“Humans are in one sense machines that wear down…so what if you had the ability to rearrange your heart, lung, skin, anything back to how you were when you were 20?…Basically immortality is one consequence of nanotechnology…the ability to literally live long enough to live forever, where you would have the option to choose to live as long as you wish”.
He predicts this is only 30-50 years from now…
You can watch the full 15 minute story on the TV3 website here: The brain boxes and the university like no other.
Learning online is now a worldwide phenomenon. Many companies have moved towards having either all, or part of their staff training programs online. The ability for employees to study in the office and not spend precious company time away from the business is attractive to employers.
New employees are able to experiment with technology without fear of making a mistake.

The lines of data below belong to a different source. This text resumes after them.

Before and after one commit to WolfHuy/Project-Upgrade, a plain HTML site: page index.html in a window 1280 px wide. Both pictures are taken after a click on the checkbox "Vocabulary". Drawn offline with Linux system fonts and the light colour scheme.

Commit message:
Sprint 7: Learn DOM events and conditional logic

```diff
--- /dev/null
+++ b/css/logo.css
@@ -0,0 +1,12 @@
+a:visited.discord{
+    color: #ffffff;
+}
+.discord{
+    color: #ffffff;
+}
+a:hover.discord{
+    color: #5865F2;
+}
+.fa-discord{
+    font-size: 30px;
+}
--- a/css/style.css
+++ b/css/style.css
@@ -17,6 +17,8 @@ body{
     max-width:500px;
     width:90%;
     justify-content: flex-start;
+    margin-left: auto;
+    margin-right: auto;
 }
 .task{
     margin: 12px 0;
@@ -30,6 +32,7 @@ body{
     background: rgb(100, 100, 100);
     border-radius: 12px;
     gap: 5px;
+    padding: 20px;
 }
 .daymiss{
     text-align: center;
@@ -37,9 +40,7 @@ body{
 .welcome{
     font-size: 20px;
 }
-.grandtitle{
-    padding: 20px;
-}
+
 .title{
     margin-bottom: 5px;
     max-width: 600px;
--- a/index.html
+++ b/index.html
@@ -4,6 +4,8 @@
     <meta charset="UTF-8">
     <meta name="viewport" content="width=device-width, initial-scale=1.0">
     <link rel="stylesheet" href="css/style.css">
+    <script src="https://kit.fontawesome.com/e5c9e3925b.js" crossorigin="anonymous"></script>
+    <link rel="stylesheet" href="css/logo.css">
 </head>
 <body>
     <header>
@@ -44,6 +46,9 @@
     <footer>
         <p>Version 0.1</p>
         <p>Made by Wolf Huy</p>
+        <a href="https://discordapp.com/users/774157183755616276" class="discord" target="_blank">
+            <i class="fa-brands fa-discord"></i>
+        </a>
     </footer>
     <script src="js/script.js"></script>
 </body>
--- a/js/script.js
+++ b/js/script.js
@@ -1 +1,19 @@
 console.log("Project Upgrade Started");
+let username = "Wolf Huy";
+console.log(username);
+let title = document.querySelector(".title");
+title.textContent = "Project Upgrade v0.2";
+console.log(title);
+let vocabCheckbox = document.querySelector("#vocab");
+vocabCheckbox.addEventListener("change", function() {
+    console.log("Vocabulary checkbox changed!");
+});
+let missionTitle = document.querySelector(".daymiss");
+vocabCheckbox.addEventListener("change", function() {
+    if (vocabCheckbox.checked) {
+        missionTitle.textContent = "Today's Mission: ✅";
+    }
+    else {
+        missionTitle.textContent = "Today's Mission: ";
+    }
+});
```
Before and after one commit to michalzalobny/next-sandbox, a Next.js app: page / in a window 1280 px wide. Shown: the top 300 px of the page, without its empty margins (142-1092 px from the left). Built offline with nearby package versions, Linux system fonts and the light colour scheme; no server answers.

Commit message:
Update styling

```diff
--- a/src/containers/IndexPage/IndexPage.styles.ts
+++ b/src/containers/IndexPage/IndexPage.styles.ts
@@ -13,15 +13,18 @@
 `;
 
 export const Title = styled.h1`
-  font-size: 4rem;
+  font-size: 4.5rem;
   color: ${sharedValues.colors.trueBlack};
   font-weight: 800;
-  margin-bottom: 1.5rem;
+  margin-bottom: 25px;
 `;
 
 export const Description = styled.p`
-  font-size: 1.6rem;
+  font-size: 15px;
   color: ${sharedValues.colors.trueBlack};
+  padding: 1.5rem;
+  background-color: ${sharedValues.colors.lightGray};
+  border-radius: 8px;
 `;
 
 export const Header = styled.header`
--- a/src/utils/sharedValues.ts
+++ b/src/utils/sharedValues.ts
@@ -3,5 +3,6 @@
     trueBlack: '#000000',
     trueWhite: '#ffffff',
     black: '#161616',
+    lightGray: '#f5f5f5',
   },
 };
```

Online training programs allow them to keep practicing until they ‘get it right’ so that when they formally start the job, they are confident and well informed.
In New Zealand, leading outsource contact center provider Telnet is using Litmos, an Internet based online training program to train their customer service representatives. It has become an integral part of their business. Telnet’s training manager, while not at all technical herself, has found Litmos a very easy tool to use in developing training modules. Given that Litmos operates on the Internet with simple monthly licensing, Telnet was able to bring Litmos into full production without any support from Telnet’s IT department. Elearning, and Litmos Programs have changed the way Telnet looks at educating and training its staff.